• _What you should do_
Give back the full listing exactly as it appears below.

---------- Stored data ----------

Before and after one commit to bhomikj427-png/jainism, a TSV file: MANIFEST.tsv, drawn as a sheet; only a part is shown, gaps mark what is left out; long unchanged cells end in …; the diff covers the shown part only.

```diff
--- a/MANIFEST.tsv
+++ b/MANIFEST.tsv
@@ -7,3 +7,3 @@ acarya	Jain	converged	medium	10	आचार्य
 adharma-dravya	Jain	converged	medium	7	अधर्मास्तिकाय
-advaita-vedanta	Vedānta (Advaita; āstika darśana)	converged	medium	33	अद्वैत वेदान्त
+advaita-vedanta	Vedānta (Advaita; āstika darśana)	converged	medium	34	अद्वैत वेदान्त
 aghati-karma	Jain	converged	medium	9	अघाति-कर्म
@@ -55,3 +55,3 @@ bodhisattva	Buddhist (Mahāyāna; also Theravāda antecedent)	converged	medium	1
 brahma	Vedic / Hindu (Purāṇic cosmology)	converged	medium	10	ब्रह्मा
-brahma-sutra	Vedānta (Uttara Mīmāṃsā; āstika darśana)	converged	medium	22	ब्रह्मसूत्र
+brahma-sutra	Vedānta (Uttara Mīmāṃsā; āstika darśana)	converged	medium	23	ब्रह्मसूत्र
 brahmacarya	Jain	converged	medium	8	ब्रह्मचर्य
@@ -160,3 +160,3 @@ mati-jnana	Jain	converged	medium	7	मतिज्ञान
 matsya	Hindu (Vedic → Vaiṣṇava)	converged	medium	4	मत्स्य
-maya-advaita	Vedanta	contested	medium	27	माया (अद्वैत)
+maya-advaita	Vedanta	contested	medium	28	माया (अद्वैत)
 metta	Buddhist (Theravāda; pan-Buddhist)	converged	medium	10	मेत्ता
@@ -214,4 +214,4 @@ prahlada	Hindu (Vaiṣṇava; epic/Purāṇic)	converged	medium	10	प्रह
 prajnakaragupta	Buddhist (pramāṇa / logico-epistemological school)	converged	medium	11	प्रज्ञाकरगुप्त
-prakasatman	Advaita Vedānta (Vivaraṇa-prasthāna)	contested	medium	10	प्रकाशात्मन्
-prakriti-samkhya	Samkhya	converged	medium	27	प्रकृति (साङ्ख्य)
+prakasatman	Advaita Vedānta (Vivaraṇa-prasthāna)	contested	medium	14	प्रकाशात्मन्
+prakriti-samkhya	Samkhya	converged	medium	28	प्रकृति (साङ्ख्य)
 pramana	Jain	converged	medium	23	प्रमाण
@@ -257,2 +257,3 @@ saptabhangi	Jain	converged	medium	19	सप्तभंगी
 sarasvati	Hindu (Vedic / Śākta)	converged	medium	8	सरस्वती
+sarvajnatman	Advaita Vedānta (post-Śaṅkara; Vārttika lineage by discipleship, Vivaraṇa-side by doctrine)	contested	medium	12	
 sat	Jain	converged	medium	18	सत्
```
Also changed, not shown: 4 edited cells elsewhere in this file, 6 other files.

----------

• _Answer to this exercise_
Before and after one commit to bhomikj427-png/jainism, a TSV file: MANIFEST.tsv, drawn as a sheet; only a part is shown, gaps mark what is left out; long unchanged cells end in …; the diff covers the shown part only.

```diff
--- a/MANIFEST.tsv
+++ b/MANIFEST.tsv
@@ -7,3 +7,3 @@ acarya	Jain	converged	medium	10	आचार्य
 adharma-dravya	Jain	converged	medium	7	अधर्मास्तिकाय
-advaita-vedanta	Vedānta (Advaita; āstika darśana)	converged	medium	33	अद्वैत वेदान्त
+advaita-vedanta	Vedānta (Advaita; āstika darśana)	converged	medium	34	अद्वैत वेदान्त
 aghati-karma	Jain	converged	medium	9	अघाति-कर्म
@@ -55,3 +55,3 @@ bodhisattva	Buddhist (Mahāyāna; also Theravāda antecedent)	converged	medium	1
 brahma	Vedic / Hindu (Purāṇic cosmology)	converged	medium	10	ब्रह्मा
-brahma-sutra	Vedānta (Uttara Mīmāṃsā; āstika darśana)	converged	medium	22	ब्रह्मसूत्र
+brahma-sutra	Vedānta (Uttara Mīmāṃsā; āstika darśana)	converged	medium	23	ब्रह्मसूत्र
 brahmacarya	Jain	converged	medium	8	ब्रह्मचर्य
@@ -160,3 +160,3 @@ mati-jnana	Jain	converged	medium	7	मतिज्ञान
 matsya	Hindu (Vedic → Vaiṣṇava)	converged	medium	4	मत्स्य
-maya-advaita	Vedanta	contested	medium	27	माया (अद्वैत)
+maya-advaita	Vedanta	contested	medium	28	माया (अद्वैत)
 metta	Buddhist (Theravāda; pan-Buddhist)	converged	medium	10	मेत्ता
@@ -214,4 +214,4 @@ prahlada	Hindu (Vaiṣṇava; epic/Purāṇic)	converged	medium	10	प्रह
 prajnakaragupta	Buddhist (pramāṇa / logico-epistemological school)	converged	medium	11	प्रज्ञाकरगुप्त
-prakasatman	Advaita Vedānta (Vivaraṇa-prasthāna)	contested	medium	10	प्रकाशात्मन्
-prakriti-samkhya	Samkhya	converged	medium	27	प्रकृति (साङ्ख्य)
+prakasatman	Advaita Vedānta (Vivaraṇa-prasthāna)	contested	medium	14	प्रकाशात्मन्
+prakriti-samkhya	Samkhya	converged	medium	28	प्रकृति (साङ्ख्य)
 pramana	Jain	converged	medium	23	प्रमाण
@@ -257,2 +257,3 @@ saptabhangi	Jain	converged	medium	19	सप्तभंगी
 sarasvati	Hindu (Vedic / Śākta)	converged	medium	8	सरस्वती
+sarvajnatman	Advaita Vedānta (post-Śaṅkara; Vārttika lineage by discipleship, Vivaraṇa-side by doctrine)	contested	medium	12	
 sat	Jain	converged	medium	18	सत्
```
Also changed, not shown: 4 edited cells elsewhere in this file, 6 other files.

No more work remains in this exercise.